Examples of everyday actions:

  • Recycling of paper, cardboard, glass, plastic, cooking oil, toner cartridges.
  • We compost all our vegetable waste.
  • We use low energy light bulbs.
  • We don’t use tap water to water our plants, but rainwater as well as water from our wells.
  • Since 2010, we use bioengineering application in wastewater treatment, which is entirely eco-friendly. The waste stabilization ponds reduce the organic content and remove pathogen from wastewater.

Raising awareness and training our staff:

  • We do continuous training to improve staff awareness in order to avoid water and energy wastage and teach them the importance of waste sorting and recycling.

Farm to table:

  • Save the bees! Recent years have seen a steep and disturbing global decline in bee populations. Nature is very important to Château la Chenevière, which has consequently decided to take action in the hopes of preserving these insect pollinators, as their existence is vital to the survival of numerous species. The hotel has acquired several beehives since 2012 and serves its homemade honey for breakfast, and in various dishes and cocktails in both its restaurants.
  • Uses the short food supply chain to obtain organic ingredients. Didier Robin, Head Chef at the gastronomic restaurant Le Botaniste and Hugo Genty, Head Chef at the bistronomique restaurant Le Petit Jardin get their supplies from small local producers out of respect for cultural traditions as well as the environment.
  • Developed a vegetable garden using the “Permaculture” method.

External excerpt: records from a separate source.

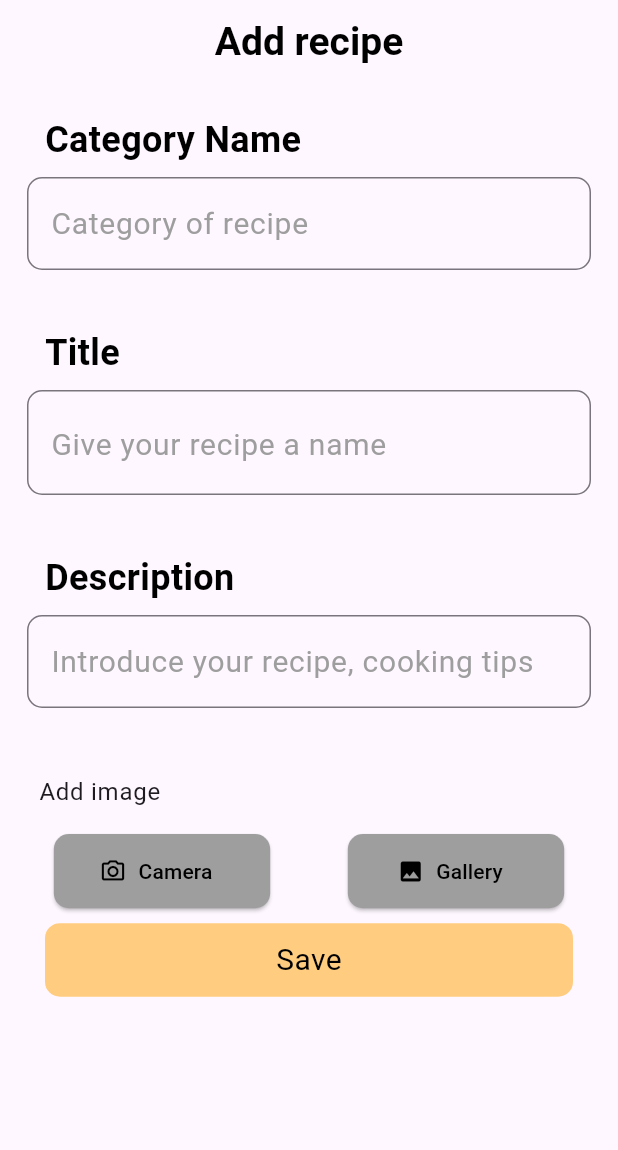
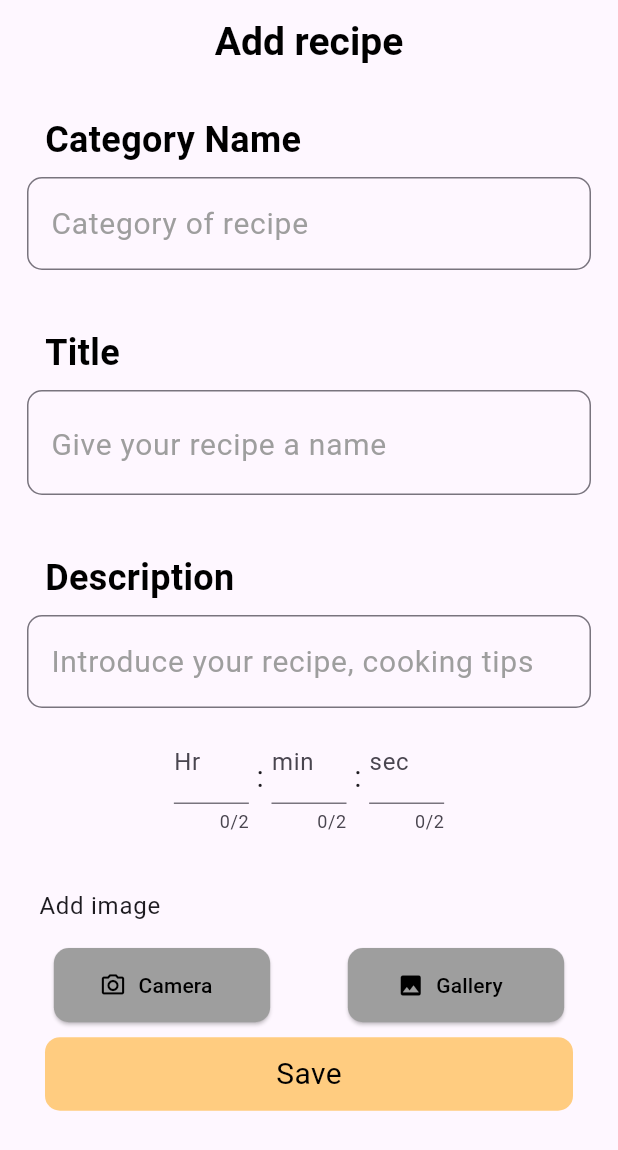
Before and after one commit to Sreejith-k-c/recipe_app, a Flutter app: the AddRecipe screen opened directly, after a tap on "Save", on a phone screen of 412 x 824 dp. Shown: the top 1150 px of the screen. Run offline on Flutter 3.47's test engine with Material 3 defaults, Android fonts, the phone set to English and light mode, and no system bars; our stand-ins replace google_fonts, image_picker, introduction_screen, shared_preferences; accounts and stored records are empty.

Commit message:
post recipe adding edited

```diff
--- a/lib/presentation/add_recipe/view/add_recipe.dart
+++ b/lib/presentation/add_recipe/view/add_recipe.dart
@@ -25,6 +25,10 @@ class _AddRecipeState extends State<AddRecipe> {
 
   final TextEditingController instructionsController = TextEditingController();
 
+  TextEditingController _hoursController = TextEditingController();
+  TextEditingController _minutesController = TextEditingController();
+  TextEditingController _secondsController = TextEditingController();
+
   File? image;
   Duration duration = Duration(hours: 2, minutes: 30);
 
@@ -36,6 +40,33 @@ class _AddRecipeState extends State<AddRecipe> {
       });
     }
   }
+
+  String getCookTime() {
+    String hours = _hoursController.text.padLeft(2, '0');
+    String minutes = _minutesController.text.padLeft(2, '0');
+    String seconds = _secondsController.text.padLeft(2, '0');
+    return '$hours:$minutes:$seconds';
+  }
+
+  void _updateDuration() {
+    Duration duration = Duration(
+      hours: int.tryParse(_hoursController.text) ?? 0,
+      minutes: int.tryParse(_minutesController.text) ?? 0,
+      seconds: int.tryParse(_secondsController.text) ?? 0,
+    );
+
+    // Use this duration object as required
+    print(duration.toString());
+  }
+
+  // @override
+  // void dispose() {
+  //   _hoursController.dispose();
+  //   _minutesController.dispose();
+  //   _secondsController.dispose();
+  //   super.dispose();
+  //
+  // }
 
   @override
   Widget build(BuildContext context) {
@@ -162,7 +193,138 @@ class _AddRecipeState extends State<AddRecipe> {
                   ),
                 ),
               ),
-              /*
+              Row(
+                mainAxisAlignment: MainAxisAlignment.center,
+                children: [
+                  // Hours input
+                  SizedBox(
+                    width: 50,
+                    child: TextFormField(
+                      controller: _hoursController,
+                      keyboardType: TextInputType.number,
+                      decoration: InputDecoration(labelText: 'Hr'),
+                      maxLength: 2,
+                      onChanged: (_) => _updateDuration(),
+                    ),
+                  ),
+                  SizedBox(width: 5),
+                  Text(':', style: TextStyle(fontSize: 20)),
+                  SizedBox(width: 5),
+                  // Minutes input
+                  SizedBox(
+                    width: 50,
+                    child: TextFormField(
+                      controller: _minutesController,
+                      keyboardType: TextInputType.number,
+                      decoration: InputDecoration(
+                        labelText: 'min',
+                      ),
+                      maxLength: 2,
+                      onChanged: (_) => _updateDuration(),
+                    ),
+                  ),
+                  SizedBox(width: 5),
+                  Text(':', style: TextStyle(fontSize: 20)),
+                  SizedBox(width: 5),
+                  // Seconds input
+                  SizedBox(
+                    width: 50,
+                    child: TextFormField(
+                      controller: _secondsController,
+                      keyboardType: TextInputType.number,
+                      decoration: InputDecoration(
+                        labelText: 'sec',
+                      ),
+                      maxLength: 2,
+                      onChanged: (_) => _updateDuration(),
+                    ),
+                  ),
+                ],
+              ),
+              SizedBox(height: 20),
+              ListTile(
+                title: Text("Add image"),
+              ),
+              Row(
+                mainAxisAlignment: MainAxisAlignment.spaceAround,
+                children: [
+                  ImageIconButton(
+                      width: devWidth * 0.35,
+                      height: devHeight * 0.06,
+                      onPressed: () => _getImage(ImageSource.camera),
+                      icon: Icons.camera_alt_outlined,
+                      label: 'Camera'),
+                  ImageIconButton(
+                      width: devWidth * 0.35,
+                      height: devHeight * 0.06,
+                      onPressed: () => _getImage(ImageSource.gallery),
+                      icon: Icons.photo,
+                      label: 'Gallery'),
+                ],
+              ),
+              image != null
+                  ? Container(
+                      margin: EdgeInsets.symmetric(vertical: 20),
+                      height: 200,
+                      width: 200,
+                      child: Image.file(
+                        image!,
+                        fit: BoxFit.cover,
+                      ),
+                    )
+                  : SizedBox(),
+              SizedBox(
+                height: 10,
+              ),
+              InkWell(
+                onTap: () {
+                  Provider.of<AddRecipeController>(context, listen: false)
+                      .onRecipeAdd(
+                          categoryName: categoryController.text,
+                          title: titleController.text,
+                          desc: descriptionController.text,
+                          image: image,
+                          cookTime: getCookTime());
+
+                  // cookTime:
+                  //     '${duration.inHours}:${duration.inMinutes.remainder(60)}');
+
+                  categoryController.clear();
+                  titleController.clear();
+                  descriptionController.clear();
+                  // dispose();
+                  _hoursController.clear();
+                  _minutesController.clear();
+                  _secondsController.clear();
+                },
+                child: Container(
+                  width: double.infinity,
+                  padding: EdgeInsets.all(10),
+                  margin: EdgeInsets.symmetric(horizontal: 20),
+                  decoration: BoxDecoration(
+                    color: Colors.orange[200],
+                    borderRadius: BorderRadius.circular(10),
+                  ),
+                  child: Center(
+                    child: Text(
+                      'Save',
+                      style: TextStyle(
+                        color: Colors.black,
+                        fontSize: 20,
+                      ),
+                    ),
+                  ),
+                ),
+              ),
+            ],
+          ),
+        ),
+      ),
+    );
+  }
+}
+
+/*
               may not required parameters yo be added
               SizedBox(
                 height: 30,
@@ -265,72 +427,3 @@ class _AddRecipeState extends State<AddRecipe> {
                 ],
               ),
               */
-              SizedBox(height: 20),
-              ListTile(
-                title: Text("Add image"),
-              ),
-              Row(
-                mainAxisAlignment: MainAxisAlignment.spaceAround,
-                children: [
-                  ImageIconButton(
-                      width: devWidth * 0.35,
-                      height: devHeight * 0.06,
-                      onPressed: () => _getImage(ImageSource.camera),
-                      icon: Icons.camera_alt_outlined,
-                      label: 'Camera'),
-                  ImageIconButton(
-                      width: devWidth * 0.35,
-                      height: devHeight * 0.06,
-                      onPressed: () => _getImage(ImageSource.gallery),
-                      icon: Icons.photo,
-                      label: 'Gallery'),
-                ],
-              ),
-              image != null
-                  ? Container(
-                      margin: EdgeInsets.symmetric(vertical: 20),
-                      height: 200,
-                      width: 200,
-                      child: Image.file(
-                        image!,
-                        fit: BoxFit.cover,
-                      ),
-                    )
-                  : SizedBox(),
-              SizedBox(height: 10,),
-              InkWell(
-                onTap: () {
-                  Provider.of<AddRecipeController>(context, listen: false)
-                      .onRecipeAdd(
-                          categoryName: categoryController.text,
-                          title: titleController.text,
-                          desc: descriptionController.text,
-                          image: image,
-                          cookTime:  '${duration.inHours}:${duration.inMinutes.remainder(60)}');
-                },
-                child: Container(
-                  width: double.infinity,
-                  padding: EdgeInsets.all(10),
-                  margin: EdgeInsets.symmetric(horizontal: 20),
-                  decoration: BoxDecoration(
-                    color: Colors.orange[200],
-                    borderRadius: BorderRadius.circular(10),
-                  ),
-                  child: Center(
-                    child: Text(
-                      'Save',
-                      style: TextStyle(
-                        color: Colors.black,
-                        fontSize: 20,
-                      ),
-                    ),
-                  ),
-                ),
-              ),
-            ],
-          ),
-        ),
-      ),
-    );
-  }
-}
```
Also changed, not shown: lib/presentation/add_recipe/controller/add_recipe_controller.dart (+7 -0 lines).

The hotel’s 1000 square metre vegetable garden, which had been planted in 2010, gradually transformed into a permaculture vegetable garden in 2018, under the care of Jean-Pierre Ollivier (SARL PERMADIE). In its upcoming projects, La Chenevière wishes to develop this vegetable garden over a 2-hectare land. This permacultural step will enable the hotel to amplify its existent policy. This progressive implementation of “Permaculture” has for aim to increase the hotel’s autonomy when it comes to vegetables, flowers, fruits, aromatic and medicinal plants, all the while developing harmonious vegetal spaces, which is essential to the well-being of wildlife, local flora and last but not least our clientele.

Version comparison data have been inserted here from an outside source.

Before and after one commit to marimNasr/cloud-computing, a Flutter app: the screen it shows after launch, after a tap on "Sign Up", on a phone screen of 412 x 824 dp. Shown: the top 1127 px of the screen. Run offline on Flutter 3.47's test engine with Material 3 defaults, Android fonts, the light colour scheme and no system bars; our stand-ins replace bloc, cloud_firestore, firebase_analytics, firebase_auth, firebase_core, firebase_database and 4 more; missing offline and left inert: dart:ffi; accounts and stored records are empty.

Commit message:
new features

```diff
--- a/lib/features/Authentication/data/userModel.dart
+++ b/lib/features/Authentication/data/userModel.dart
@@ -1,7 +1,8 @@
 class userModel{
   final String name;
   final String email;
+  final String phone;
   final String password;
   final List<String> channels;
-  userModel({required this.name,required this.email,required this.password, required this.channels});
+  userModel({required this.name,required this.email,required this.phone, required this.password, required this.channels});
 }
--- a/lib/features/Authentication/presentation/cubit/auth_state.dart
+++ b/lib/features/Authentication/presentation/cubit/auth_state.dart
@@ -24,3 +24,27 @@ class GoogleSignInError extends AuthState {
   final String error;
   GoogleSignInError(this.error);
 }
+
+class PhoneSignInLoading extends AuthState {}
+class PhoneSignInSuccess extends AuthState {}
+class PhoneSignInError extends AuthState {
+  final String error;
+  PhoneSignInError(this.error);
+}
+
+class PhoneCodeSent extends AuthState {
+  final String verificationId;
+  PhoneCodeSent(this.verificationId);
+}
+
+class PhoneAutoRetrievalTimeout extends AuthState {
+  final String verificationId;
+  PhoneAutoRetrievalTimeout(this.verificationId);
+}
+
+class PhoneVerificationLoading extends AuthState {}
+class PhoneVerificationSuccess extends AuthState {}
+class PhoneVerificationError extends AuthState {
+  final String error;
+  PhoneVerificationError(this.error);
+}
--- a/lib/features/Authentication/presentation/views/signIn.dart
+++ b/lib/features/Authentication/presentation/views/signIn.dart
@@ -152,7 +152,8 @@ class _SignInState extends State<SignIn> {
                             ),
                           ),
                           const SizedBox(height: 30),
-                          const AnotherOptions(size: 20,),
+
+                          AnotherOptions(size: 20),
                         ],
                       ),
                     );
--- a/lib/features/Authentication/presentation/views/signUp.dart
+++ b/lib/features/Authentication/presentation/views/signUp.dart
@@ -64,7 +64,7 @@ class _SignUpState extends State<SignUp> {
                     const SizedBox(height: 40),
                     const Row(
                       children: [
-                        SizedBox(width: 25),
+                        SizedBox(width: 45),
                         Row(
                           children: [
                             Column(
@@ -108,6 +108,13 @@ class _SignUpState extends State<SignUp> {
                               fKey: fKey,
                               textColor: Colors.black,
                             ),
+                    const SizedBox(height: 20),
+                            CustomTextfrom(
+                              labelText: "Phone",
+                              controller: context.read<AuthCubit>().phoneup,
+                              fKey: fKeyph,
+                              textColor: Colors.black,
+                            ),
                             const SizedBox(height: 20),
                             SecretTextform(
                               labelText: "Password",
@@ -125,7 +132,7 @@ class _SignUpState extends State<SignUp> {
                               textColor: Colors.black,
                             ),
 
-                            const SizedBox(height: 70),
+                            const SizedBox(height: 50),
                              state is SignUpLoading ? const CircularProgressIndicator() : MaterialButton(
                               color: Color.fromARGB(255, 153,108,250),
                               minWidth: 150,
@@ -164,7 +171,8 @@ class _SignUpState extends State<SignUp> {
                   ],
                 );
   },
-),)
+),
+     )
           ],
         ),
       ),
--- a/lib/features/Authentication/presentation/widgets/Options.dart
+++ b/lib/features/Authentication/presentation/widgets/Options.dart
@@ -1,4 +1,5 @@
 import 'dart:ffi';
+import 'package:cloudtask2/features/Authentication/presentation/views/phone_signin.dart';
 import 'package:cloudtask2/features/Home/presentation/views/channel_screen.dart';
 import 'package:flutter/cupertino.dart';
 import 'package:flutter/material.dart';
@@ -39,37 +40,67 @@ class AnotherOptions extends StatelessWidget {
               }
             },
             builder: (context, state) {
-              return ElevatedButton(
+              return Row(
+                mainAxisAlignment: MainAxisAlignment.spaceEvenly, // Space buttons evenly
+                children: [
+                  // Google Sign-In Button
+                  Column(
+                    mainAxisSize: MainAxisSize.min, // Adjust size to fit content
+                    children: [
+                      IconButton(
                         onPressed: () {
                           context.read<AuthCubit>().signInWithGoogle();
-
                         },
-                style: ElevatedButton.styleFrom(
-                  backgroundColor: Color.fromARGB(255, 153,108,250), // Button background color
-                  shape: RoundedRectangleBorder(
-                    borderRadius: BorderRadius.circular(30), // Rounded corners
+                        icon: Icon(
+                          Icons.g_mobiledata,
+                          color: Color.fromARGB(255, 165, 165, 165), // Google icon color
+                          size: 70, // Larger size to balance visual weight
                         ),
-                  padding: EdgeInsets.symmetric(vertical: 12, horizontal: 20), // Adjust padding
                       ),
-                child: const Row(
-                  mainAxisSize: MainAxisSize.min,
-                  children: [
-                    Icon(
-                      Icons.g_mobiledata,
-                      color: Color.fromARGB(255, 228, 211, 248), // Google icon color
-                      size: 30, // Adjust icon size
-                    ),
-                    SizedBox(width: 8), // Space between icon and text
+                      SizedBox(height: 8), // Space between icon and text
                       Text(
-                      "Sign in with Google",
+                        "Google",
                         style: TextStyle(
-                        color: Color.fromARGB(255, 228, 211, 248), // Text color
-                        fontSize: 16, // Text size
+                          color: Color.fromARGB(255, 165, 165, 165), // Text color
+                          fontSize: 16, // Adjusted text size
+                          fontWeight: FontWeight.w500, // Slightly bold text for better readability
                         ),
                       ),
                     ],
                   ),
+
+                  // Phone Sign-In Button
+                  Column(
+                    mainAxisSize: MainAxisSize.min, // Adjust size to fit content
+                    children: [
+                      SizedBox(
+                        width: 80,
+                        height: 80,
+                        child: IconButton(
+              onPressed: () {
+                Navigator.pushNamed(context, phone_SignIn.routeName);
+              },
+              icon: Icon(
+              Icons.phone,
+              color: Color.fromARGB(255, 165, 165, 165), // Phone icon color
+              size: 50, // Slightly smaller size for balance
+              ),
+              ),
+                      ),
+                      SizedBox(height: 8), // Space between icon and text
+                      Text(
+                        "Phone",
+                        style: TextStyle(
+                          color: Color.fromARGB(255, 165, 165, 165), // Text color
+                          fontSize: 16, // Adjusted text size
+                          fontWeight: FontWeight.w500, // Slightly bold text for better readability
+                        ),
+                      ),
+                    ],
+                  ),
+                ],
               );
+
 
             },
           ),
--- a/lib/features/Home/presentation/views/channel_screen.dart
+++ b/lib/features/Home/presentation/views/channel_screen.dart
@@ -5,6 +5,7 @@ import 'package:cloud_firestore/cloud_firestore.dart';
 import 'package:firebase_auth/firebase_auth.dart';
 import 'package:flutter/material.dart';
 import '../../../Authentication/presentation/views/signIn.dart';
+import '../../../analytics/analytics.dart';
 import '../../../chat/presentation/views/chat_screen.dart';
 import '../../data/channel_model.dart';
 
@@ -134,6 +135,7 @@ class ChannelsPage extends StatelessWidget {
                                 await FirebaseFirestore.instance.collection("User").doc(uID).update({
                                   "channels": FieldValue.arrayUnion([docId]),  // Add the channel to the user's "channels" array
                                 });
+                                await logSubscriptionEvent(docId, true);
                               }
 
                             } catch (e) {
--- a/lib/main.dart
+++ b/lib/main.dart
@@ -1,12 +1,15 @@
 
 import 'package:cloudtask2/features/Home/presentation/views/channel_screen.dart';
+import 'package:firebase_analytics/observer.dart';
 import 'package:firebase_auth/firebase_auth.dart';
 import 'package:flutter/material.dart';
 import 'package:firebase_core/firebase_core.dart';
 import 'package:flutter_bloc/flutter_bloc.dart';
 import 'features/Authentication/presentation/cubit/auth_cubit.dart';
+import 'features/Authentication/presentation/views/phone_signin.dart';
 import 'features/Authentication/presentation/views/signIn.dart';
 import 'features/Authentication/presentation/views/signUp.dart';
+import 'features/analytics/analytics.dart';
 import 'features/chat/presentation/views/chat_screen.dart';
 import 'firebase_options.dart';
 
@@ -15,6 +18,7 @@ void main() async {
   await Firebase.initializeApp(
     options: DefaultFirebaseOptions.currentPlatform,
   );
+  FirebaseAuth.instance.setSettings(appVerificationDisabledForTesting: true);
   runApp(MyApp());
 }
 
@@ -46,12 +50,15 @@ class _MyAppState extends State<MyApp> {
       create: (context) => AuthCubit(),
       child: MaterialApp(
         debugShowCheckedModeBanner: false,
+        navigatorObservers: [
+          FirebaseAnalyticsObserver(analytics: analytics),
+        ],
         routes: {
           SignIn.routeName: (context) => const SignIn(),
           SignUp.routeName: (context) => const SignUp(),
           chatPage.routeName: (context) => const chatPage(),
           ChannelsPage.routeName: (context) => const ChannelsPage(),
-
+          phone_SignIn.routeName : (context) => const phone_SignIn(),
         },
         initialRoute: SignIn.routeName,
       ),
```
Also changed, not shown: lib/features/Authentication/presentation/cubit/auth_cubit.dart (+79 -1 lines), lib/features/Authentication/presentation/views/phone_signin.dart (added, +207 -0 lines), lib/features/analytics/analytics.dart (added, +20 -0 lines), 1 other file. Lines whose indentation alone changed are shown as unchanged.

WHAT IS PERMACULTURE?

The word “Permaculture” was created in Australia in the 70’s by Bill Mollison and David Holmgren, following the unsettling observation that the agricultural industry was becoming more and more obstructive to our biodiversity. Mollison and Holmgre’s goal was to create an alternative yet efficient method which was respectful of nature.

They were inspired by a Japanese microbiologist, Masanobu FUKUOKA (1913/2008), who was a supporter of natural agriculture.

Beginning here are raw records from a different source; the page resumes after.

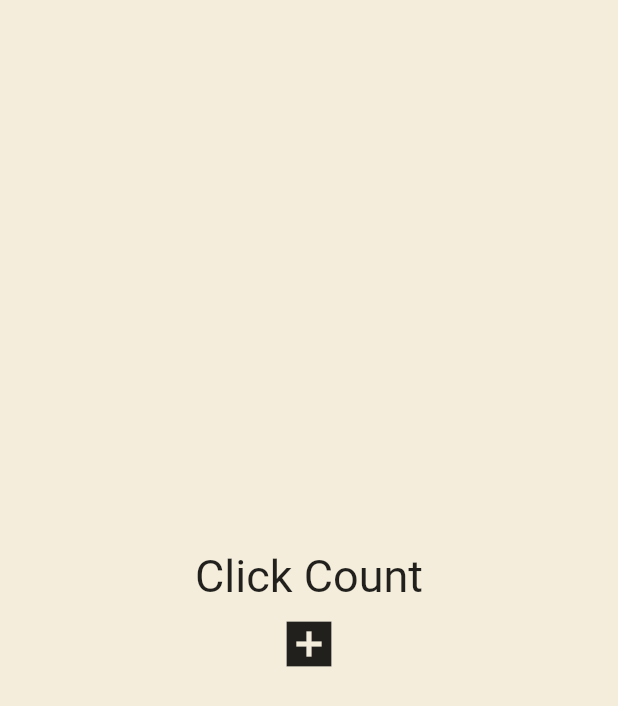
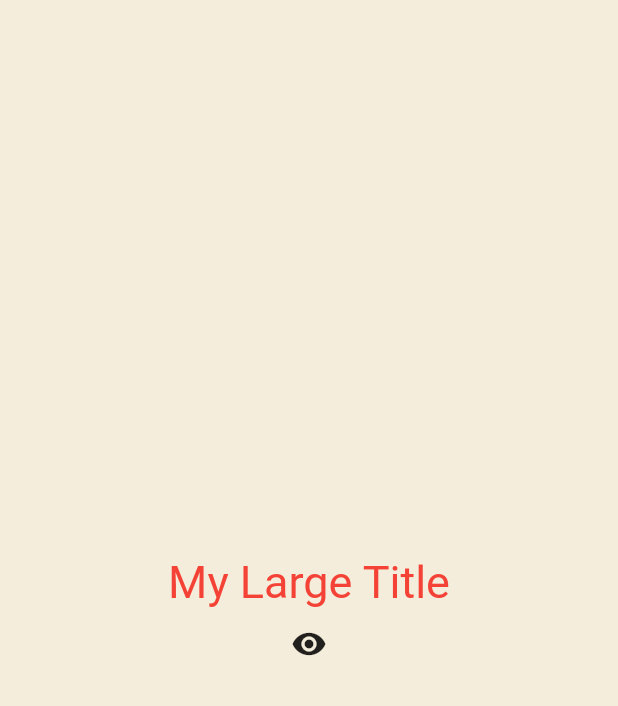
Before and after one commit to haribo09876/Toonflix, a Flutter app: the screen it shows after launch, on a phone screen of 412 x 824 dp. Shown: the top 706 px of the screen. Run offline on Flutter 3.47's test engine with Material 2 defaults, Android fonts, the phone set to English and light mode, and no system bars.

Commit message:
20230718
by KYW

```diff
--- a/lib/main.dart
+++ b/lib/main.dart
@@ -12,34 +12,34 @@ class App extends StatefulWidget {
 }
 
 class _AppState extends State<App> {
-  List<int> numbers = [];
+  bool showTitle = true;
 
-  void onClicked() {
+  void toggleTitle() {
     setState(() {
-      numbers.add(numbers.length);
+      showTitle = !showTitle;
     });
   }
 
   @override
   Widget build(BuildContext context) {
     return MaterialApp(
+      theme: ThemeData(
+        textTheme: const TextTheme(
+          titleLarge: TextStyle(
+            color: Colors.red,
+          ),
+        ),
+      ),
       home: Scaffold(
         backgroundColor: const Color(0xFFF4EDDB),
         body: Center(
           child: Column(
             mainAxisAlignment: MainAxisAlignment.center,
             children: [
-              const Text(
-                'Click Count',
-                style: TextStyle(fontSize: 30),
-              ),
-              for (var n in numbers) Text("$n"),
+              showTitle ? const MyLargeTitle() : const Text('nothing'),
               IconButton(
-                iconSize: 40,
-                onPressed: onClicked,
-                icon: const Icon(
-                  Icons.add_box_sharp,
-                ),
+                onPressed: toggleTitle,
+                icon: const Icon(Icons.remove_red_eye),
               ),
             ],
           ),
@@ -48,3 +48,38 @@ class _AppState extends State<App> {
     );
   }
 }
+
+class MyLargeTitle extends StatefulWidget {
+  const MyLargeTitle({
+    super.key,
+  });
+
+  @override
+  State<MyLargeTitle> createState() => _MyLargeTitleState();
+}
+
+class _MyLargeTitleState extends State<MyLargeTitle> {
+  int count = 0;
+
+  @override
+  void initState() {
+    super.initState();
+    print('initState!');
+  }
+
+  @override
+  void dispose() {
+    super.dispose();
+    print("dispose!");
+  }
+
+  @override
+  Widget build(BuildContext context) {
+    print('build');
+    return Text(
+      'My Large Title',
+      style: TextStyle(
+          fontSize: 30, color: Theme.of(context).textTheme.titleLarge?.color),
+    );
+  }
+}
```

In his research, he used the forest as the definition of a “high efficiency”, “self-sufficient system”, and therefore as a model to the construction of sustainable, balanced human organisations, in the heart of a protected environment.

Permaculture’s ethic lies on three founding pillars:

– Taking care of our land (soil, water, plants, animals). This implies a rationed use of resources.

– Taking care of Mankind: ourselves, our close ones and the human community as a whole.

– Sharing resources in a fair and supportive manner.

While it was originally based on agriculture, the concept of Permaculture evolved to taking into account the entire human activity. It is now a philosophy of life adapted to our daily routine. It is not a list of does and don’ts, which we have to follow.

For Bill Mollison “the goal of Permaculture is to follow ways of life which won’t damage the environment, won’t exploit humans or living creatures, won’t contaminate soil but have to be economically feasible, and by consequence are sustainable in the long run.” 

Jean-Pierre OLLIVIER, SARL PERMADIE, 2019